Most teenagers use their iPhones to make phone calls or send text messages, Alex Eschenburg ’12 uses his to record freshly conceived rhymes. For being a new face in a sea of suburban rappers, he’s not that bad.
Raw is certainly one way to describe Eschenburg’s debut mix tape, “Pinewood Derby.” Its distorted beats and gritty iPhone audio quality in-cahoots with Eschenburg’s poetic rhyme schemes and fluid flow is a curious juxtaposition, which in the end makes “Pinewood Derby” a work of art and a mix tape to remember.

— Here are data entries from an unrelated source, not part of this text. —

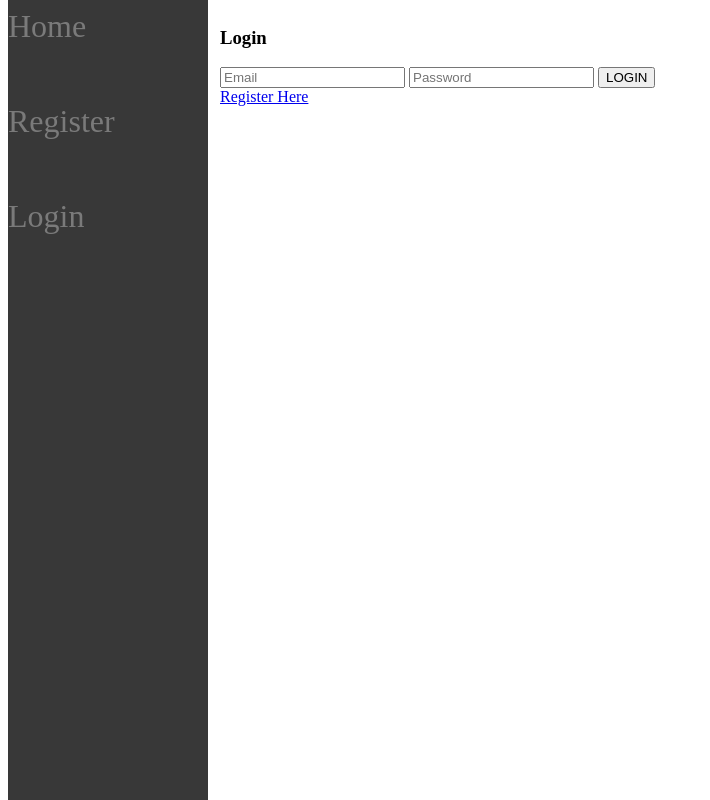
After one commit to Tucker-Cole-wm/Subscritpion_Project, a PHP site: page /login.php in a window 1280 px wide. The commit adds this page. Shown: the whole page, without its empty margins (0-710 px from the left). Run offline with PHP 8.4, Linux system fonts and the light colour scheme.

Commit message:
Styled all pages to work with the menu bar.

```diff
--- /dev/null
+++ b/login.php
@@ -0,0 +1,62 @@
+<!DOCTYPE html>
+<html>
+<head>
+    <title>Login</title>
+    <link rel="stylesheet" type="text/css" href="stylesheet.css"/>
+</head>
+
+<body>
+<div class="aboutUl">
+    <ul>
+        <li><a href="home.php">Home</a></li>
+        <li><a href="register.php">Register</a></li>
+        <li><a href="login.php">Login</a></li>
+    </ul>
+</div>
+<?php
+require_once('connect.php');
+function login($conn) {
+    setcookie('token', "", 0, "/");
+    $password = sha1($_POST['password']);
+    $email = $_POST['email'];
+    $sql = 'SELECT * FROM user WHERE email = ? AND password = ?';
+    $stmt = $conn->prepare($sql);
+    if ($stmt->execute(array($email, $password))) {
+        $valid = false;
+        while ($row = $stmt->fetch()) {
+            $valid = true;
+            $token = generateToken();
+            $sql = 'UPDATE user SET token = ? WHERE email = ?';
+            $stmt1 = $conn->prepare($sql);
+            if ($stmt1->execute(array($token, $email))) {
+                setcookie('token', $token, 0, "/");
+                echo '<p class="lazyEchoes">Login Successful</p>';
+            }
+        }
+        if(!$valid) {
+            echo 'Email or Password Incorrect';
+        }
+    }
+}
+
+function generateToken() {
+    $date = date(DATE_RFC2822);
+    $rand = rand();
+    return sha1($date.$rand);
+}
+if(isset($_POST['login'])) {
+    login($dbh);
+}
+?>
+<div class="login">
+    <h3>Login</h3>
+    <form method="post" action="">
+        <input type="text" name="email" placeholder="Email"/>
+        <input type="password" name="password" placeholder="Password"/>
+        <input type="submit" name="login" value="LOGIN"/>
+    </form>
+
+    <a href="register.php">Register Here</a>
+</div>
+</body>
+</html>
--- a/stylesheet.css
+++ b/stylesheet.css
@@ -0,0 +1,32 @@
+ul {
+    list-style-type: none;
+    margin: 0 auto;
+    padding: 0;
+    width: 200px;
+    height: 100%;
+    background-color: #383838;
+    position: absolute;
+    alignment: left;
+    top: 0;
+}
+
+li a {
+    display: block;
+    color: #ffffff;
+    padding: 8px 0 50px 0;
+    text-decoration: none;
+    opacity: 0.33;
+    filter: alpha(opacity=40); /* For IE8 and earlier */
+    font-size: 2em;
+}
+
+div.login {
+    display: inline-block;
+    position: fixed;
+    left: 220px;
+}
+
+.lazyEchoes{
+position: fixed;
+    left:400px;
+}
```
Also changed, not shown: home.php (+16 -22 lines), register.php (+10 -0 lines).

Since titling songs is too mainstream, Eschenburg has left them as crude as possible, labeling them, “Track 1, Track 2, Track 3…” and although tedious when importing to iTunes, I’m glad he did it. Why? Because it allows listeners -such as myself- to become more intimate with Eschenburg’s music and, therefore, personalize the names of his songs.
In addition to possessing astute lyrics that accomplished hip hop artists would admire, such as, “Don’t need no oxygen, this smoke is what I breathe. Doing what I want to do because that’s what I believe,” Eschenburg also puts forth a tremendous effort in “Pinewood Derby.” From “Track 1” to “Track 17,” he takes everything and leaves nothing and even acknowledges his endeavors, saying, “I’m on that grind mode boy! Showin’ love for the people that are under me.”
Every verse, every bar and every word is insightful, unforgettable and occasionally, downright hilarious. For example, in Track 2, Eschenburg spits the line, “Seriously, where is your mommy? Tell her to make me a sandwich with some ham or salami”. That line by itself is violently rollicking, as is the rest of the song.
Relatable issues such as these are found skewed throughout the other 16 tracks in “Pinewood Derby”, too. However, specifically, in “Track 10,” Eschenburg describes the toils of living independently, by conveying topics such as: fiscal responsibility, car troubles and relationship issues.
While Eschenburg’s drive is nothing short of inspirational, his vocabulary and message is not. Although his songs are not plagued with cuss words and references to illegal substances like most contemporary rappers, they definitely are present; but in the end, what else could one expect? Eschenburg is an explicit and tenacious hip-hop hopeful, not an author of nursery rhymes.
Knowing Eschenburg personally may have caused me to be a little biased, however, it is safe to say that even those who do not appreciate rap music will consider him a diamond in the rough. In fact I think so highly of Eschenburg, that I believe he has the potential to smash through the glass ceiling that many suburban rappers face and make it to the “mainstream underground” hip-hop scene. In short, “Pinewood Derby” is a masterpiece, and Alex Eschenburg is the real deal.